This book is very fact-heavy, especially on issues of publication and tax payments -- often she would write a book specifically to pay off a debt. She also sometimes made unwise decisions to sell off the rights to books for what now seems a pittance. I would have loved to read more about her creative process, but Georgette Heyer was an extremely private person and gave almost no interviews, so Kloester had to rely on letter and papers. However, I found it an extremely fast read. There were some surprises, like the fact that Heyer's publishers did essentially no editing -- she would just send them the title and some basic information, then her manuscript would arrive and that was pretty much it! She did have some fights with printers who would take it upon themselves to change spelling without consulting her -- then had the nerve to charge her!
Even if you're not a fan of Heyer's romances, this is an extremely interesting look at the life of a prolific writer (it also inspired me to read two more of her books while I was reading this one!) I still have literary biographies and memoirs of three other writers on my TBR Pile Challenge list: Margaret Mitchell, Edith Wharton, and Elizabeth Jane Howard.
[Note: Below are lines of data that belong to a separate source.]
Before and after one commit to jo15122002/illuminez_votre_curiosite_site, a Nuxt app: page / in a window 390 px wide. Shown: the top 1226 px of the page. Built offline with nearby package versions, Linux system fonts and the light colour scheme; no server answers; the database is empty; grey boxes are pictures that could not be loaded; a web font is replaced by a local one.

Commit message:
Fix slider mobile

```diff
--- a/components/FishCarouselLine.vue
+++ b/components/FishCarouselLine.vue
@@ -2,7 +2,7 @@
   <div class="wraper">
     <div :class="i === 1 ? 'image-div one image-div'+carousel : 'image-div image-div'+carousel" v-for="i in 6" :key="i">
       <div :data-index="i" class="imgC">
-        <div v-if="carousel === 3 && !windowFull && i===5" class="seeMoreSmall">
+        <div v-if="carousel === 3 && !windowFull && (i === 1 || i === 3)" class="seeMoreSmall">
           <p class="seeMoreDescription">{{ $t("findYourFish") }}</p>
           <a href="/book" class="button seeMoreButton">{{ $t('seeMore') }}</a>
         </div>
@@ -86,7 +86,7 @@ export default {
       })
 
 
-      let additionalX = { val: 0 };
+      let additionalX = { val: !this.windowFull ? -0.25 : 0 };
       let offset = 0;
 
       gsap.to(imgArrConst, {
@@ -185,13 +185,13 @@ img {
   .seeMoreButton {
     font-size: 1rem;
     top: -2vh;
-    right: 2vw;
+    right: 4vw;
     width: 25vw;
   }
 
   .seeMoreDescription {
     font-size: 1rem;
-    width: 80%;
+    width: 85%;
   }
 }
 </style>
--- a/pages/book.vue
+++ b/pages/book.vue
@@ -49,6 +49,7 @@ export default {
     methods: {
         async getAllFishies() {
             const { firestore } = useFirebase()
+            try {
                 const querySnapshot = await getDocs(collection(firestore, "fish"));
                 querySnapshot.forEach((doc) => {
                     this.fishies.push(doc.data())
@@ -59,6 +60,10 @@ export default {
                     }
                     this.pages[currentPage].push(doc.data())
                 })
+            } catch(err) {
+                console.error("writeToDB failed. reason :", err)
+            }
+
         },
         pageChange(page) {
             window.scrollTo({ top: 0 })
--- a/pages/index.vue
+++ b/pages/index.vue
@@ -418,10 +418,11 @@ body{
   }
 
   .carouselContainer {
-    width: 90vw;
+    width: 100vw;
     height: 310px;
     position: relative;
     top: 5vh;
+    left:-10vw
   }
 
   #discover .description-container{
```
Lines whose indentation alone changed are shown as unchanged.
Bloggers, which should I read next?
This is my second book for the TBR Pile Challenge 2019. Only ten left to go!